Vice Provost Olswang, who has testified to lawmakers many times on faculty salary issues, shakes his head. "Somehow they view us as just another state agency," he laments. "Would Boeing underpay its CEO so he or she could be stolen away by Airbus?"
Like Boeing, the UW is a vital part of the Washington economy. A 1997 economic impact study found that the UW attracted more than half a billion dollars from out-of-state sources-new money added to the state's economy which generates new jobs.
The same study found that UW's $1.6 billion in direct expenditures generated an additional $2.8 billion in economic activity. The total UW economic impact on the U.S. economy amounts to $4.4 billion, with $3.6 billion occurring in Washington state.
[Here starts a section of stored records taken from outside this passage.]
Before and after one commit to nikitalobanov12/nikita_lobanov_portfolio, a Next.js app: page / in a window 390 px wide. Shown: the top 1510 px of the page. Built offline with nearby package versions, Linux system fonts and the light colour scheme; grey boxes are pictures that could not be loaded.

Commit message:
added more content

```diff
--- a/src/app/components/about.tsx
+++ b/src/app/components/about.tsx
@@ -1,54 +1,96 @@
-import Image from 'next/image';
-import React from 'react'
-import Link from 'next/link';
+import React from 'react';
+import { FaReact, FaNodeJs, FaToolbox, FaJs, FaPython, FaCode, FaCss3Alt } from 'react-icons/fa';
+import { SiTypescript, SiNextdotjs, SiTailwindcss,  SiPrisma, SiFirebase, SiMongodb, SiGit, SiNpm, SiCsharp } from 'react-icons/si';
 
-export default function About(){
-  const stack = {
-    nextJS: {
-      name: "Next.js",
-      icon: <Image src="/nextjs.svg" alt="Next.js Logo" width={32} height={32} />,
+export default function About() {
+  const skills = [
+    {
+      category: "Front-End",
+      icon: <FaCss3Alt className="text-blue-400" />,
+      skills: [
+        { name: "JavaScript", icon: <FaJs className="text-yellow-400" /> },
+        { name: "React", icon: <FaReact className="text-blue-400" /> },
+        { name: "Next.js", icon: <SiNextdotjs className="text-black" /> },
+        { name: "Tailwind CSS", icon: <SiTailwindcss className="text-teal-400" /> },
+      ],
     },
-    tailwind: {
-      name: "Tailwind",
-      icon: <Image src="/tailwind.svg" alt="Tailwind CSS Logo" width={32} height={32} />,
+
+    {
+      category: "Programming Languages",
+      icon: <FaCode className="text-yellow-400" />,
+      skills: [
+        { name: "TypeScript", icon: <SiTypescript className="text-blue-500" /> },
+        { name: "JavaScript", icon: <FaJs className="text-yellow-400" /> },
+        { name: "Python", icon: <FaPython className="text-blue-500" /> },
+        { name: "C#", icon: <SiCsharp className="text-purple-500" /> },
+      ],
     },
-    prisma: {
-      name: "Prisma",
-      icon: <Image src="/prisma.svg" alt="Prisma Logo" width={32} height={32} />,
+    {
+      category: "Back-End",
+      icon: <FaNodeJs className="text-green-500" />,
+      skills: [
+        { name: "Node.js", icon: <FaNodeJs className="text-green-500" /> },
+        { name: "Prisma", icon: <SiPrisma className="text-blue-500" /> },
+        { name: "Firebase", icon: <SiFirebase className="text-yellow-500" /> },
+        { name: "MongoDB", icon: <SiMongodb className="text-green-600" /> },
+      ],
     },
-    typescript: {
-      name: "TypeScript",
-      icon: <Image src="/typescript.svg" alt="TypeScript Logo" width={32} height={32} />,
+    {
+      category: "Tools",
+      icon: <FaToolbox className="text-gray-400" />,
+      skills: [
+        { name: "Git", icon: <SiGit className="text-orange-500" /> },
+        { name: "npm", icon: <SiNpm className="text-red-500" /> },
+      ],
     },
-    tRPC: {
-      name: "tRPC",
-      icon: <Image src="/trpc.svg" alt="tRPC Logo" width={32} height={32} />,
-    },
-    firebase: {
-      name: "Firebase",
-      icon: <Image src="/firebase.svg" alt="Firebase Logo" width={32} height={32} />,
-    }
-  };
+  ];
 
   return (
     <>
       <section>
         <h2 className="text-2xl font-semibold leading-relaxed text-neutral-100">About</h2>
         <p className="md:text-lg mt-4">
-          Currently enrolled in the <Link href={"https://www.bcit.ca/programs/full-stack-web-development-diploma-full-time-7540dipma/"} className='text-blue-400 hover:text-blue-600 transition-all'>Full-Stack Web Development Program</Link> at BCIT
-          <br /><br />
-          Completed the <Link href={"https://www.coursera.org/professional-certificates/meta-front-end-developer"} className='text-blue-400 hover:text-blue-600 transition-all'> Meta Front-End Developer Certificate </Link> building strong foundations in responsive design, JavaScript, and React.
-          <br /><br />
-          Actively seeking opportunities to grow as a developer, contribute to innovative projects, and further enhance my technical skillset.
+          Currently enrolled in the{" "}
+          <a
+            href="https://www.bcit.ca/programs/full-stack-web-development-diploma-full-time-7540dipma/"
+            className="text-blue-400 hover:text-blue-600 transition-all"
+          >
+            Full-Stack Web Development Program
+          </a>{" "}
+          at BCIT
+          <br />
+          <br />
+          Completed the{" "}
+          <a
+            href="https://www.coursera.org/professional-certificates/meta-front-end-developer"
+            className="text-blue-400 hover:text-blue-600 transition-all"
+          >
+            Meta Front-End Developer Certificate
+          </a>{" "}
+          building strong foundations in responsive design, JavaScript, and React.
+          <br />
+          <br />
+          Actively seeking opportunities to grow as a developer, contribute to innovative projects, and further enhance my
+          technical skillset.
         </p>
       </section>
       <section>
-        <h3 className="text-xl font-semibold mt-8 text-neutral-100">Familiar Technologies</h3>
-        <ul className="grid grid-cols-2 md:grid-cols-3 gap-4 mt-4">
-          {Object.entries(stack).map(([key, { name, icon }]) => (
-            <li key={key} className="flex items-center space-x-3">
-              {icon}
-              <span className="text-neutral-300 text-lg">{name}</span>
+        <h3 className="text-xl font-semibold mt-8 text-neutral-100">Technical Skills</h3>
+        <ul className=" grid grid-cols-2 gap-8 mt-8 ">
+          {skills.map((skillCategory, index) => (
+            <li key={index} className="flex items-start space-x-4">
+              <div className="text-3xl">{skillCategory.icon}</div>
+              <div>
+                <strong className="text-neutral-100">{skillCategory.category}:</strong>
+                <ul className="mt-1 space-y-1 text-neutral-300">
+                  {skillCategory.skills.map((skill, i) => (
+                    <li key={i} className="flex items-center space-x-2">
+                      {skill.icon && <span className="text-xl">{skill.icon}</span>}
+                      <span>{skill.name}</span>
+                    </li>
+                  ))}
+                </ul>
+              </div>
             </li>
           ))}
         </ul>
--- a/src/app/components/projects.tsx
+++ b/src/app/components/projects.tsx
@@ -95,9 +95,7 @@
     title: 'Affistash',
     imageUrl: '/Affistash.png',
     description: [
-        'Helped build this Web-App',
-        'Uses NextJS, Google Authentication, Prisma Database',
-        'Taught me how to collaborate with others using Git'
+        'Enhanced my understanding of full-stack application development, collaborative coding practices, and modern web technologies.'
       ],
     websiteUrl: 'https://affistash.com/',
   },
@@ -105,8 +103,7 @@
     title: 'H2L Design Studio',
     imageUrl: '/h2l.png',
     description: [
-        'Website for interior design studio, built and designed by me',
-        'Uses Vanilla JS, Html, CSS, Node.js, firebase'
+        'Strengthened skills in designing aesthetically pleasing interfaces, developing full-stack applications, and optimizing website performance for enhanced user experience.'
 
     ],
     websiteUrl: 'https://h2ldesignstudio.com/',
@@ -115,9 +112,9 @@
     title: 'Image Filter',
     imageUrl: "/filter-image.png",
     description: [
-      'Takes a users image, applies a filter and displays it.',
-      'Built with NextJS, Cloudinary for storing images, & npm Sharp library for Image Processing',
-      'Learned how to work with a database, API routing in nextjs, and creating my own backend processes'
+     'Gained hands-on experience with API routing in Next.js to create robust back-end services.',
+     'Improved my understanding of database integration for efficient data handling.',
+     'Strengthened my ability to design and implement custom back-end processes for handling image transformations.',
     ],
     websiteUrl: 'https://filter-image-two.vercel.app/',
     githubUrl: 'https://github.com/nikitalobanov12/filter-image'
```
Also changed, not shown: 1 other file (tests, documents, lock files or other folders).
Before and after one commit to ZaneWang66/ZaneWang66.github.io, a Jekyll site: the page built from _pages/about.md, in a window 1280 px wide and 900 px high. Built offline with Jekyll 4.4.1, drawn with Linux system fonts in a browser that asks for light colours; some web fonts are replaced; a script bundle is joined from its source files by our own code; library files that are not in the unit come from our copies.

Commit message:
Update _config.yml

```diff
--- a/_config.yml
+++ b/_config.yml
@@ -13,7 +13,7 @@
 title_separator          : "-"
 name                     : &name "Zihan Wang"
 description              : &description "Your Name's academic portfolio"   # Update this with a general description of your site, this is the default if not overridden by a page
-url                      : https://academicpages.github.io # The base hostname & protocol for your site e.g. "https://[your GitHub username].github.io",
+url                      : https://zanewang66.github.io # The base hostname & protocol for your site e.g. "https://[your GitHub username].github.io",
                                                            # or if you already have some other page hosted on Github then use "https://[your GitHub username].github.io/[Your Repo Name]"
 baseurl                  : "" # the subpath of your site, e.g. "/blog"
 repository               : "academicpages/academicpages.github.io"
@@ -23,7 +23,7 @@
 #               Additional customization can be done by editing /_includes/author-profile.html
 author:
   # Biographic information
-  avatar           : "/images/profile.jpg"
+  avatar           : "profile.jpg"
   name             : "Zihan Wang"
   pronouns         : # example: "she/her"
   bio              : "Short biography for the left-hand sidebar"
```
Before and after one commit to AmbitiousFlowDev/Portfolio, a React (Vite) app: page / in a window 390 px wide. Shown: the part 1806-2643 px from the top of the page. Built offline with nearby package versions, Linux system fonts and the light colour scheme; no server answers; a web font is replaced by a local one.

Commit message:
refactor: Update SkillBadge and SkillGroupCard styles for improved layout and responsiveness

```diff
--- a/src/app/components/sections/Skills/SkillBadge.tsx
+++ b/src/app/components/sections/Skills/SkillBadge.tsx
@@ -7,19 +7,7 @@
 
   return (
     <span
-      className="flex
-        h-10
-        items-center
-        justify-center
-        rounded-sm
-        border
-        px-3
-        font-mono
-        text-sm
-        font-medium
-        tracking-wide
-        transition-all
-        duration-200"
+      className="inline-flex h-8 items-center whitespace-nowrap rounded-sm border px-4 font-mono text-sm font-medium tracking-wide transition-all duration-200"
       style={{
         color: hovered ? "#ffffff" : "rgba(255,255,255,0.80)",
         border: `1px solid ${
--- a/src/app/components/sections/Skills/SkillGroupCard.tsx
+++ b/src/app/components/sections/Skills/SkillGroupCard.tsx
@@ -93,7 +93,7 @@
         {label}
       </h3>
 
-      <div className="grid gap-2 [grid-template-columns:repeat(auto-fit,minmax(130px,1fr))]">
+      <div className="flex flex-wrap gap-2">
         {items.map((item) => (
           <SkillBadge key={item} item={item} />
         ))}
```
More than 100 Washington companies have been born out of UW research, including 27 in 1997 alone. Discoveries by UW faculty have helped spawn everything from Optiva, which makes the Sonicare toothbrush, to biotech companies such as PathoGenesis and ZymoGenetics. Nobel Prize-winning faculty include a pioneer in bone marrow transplants and a physicist who was able to trap and hold a single electron.
Harder to measure is the public service UW faculty devote to the state. From the Olympic Natural Resources Center based in Forks to the Yakima Valley Farm Workers Clinic near Yakima, every corner of Washington is touched by UW faculty.
An inventory of efforts to improve K-12 education found that nearly 100 UW departments have about 150 programs in the state. One shining example is a science education project targeting 1,400 teachers at 70 Seattle elementary schools. Funded with $4.25 million from the National Science Foundation, the effort was the brainchild of Leroy Hood, chair of the Department of Molecular Biotechnology and a leader in research to decipher the human genome.
UW officials shudder at the thought of Hood leaving as historian Richard White did. If the brain drain continues, its impact on the community can only get worse. "You can't continue to expect the high level of contributions at these salary levels. You can't sustain it," warns Burkey.
"Basically, you can't keep good people if you can't pay them enough," says Psychology Chair Beecher. "The word is out that this is a good school to raid."
"People should be rewarded for doing a good job," Rep. Huff responds. The current appropriations chair adds that he might consider some kind of retention fund and perhaps a sliding scale of salary raises based on performance. But he notes that in the last state budget, salary increases for faculty were greater than for any other state employee group. And he wonders about under-performing faculty and what mechanisms are in place to increase their productivity or remove them. "In private industry we would never tolerate that," he declares.
UW officials know that even if the Legislature grants a 4.5 percent increase in each year of the budget, it won't wipe out the pay gap or stop the brain drain cold. But an increase will boost faculty morale and probably stop many from looking elsewhere. "We need a commitment, a goal to fix the inequities," says Olswang.
The alternatives are not pretty. "We're going to lose more people. In addition, recruitment is going to become even more difficult. We're going to have to hire second-rate people. We will become a mediocre university," warns Faculty Senate Chair Kaltsounis.
Although no one wants to face more department closures, the UW may have no choice. "To maintain quality we may have to do fewer things for fewer people," warns Olswang. "The institution would have to look at ways to protect its high quality areas," adds Burkey. "We would not be as comprehensive an institution as we currently are."
But it doesn't have to be that way, Gonzalez maintains . "It's not too late," says the former UW professor. "Washington has the potential to be just as good or better than Michigan. It's a matter of turning things around." *Tom Griffin is editor of Columns.
All alumni are invited to attend Higher Education Day in Olympia, to be held Thursday, February 11th in Olympia. For more information, contact Huskies for Higher Education at (206) 616-9116, 1-800-AUW-ALUM or e-mail firstname.lastname@example.org.
To contact your state legislator during the 1999 session, call 1-800-562-6000 or visit The Washington State Legislature Home Page.
Send a letter to the editor at email@example.com.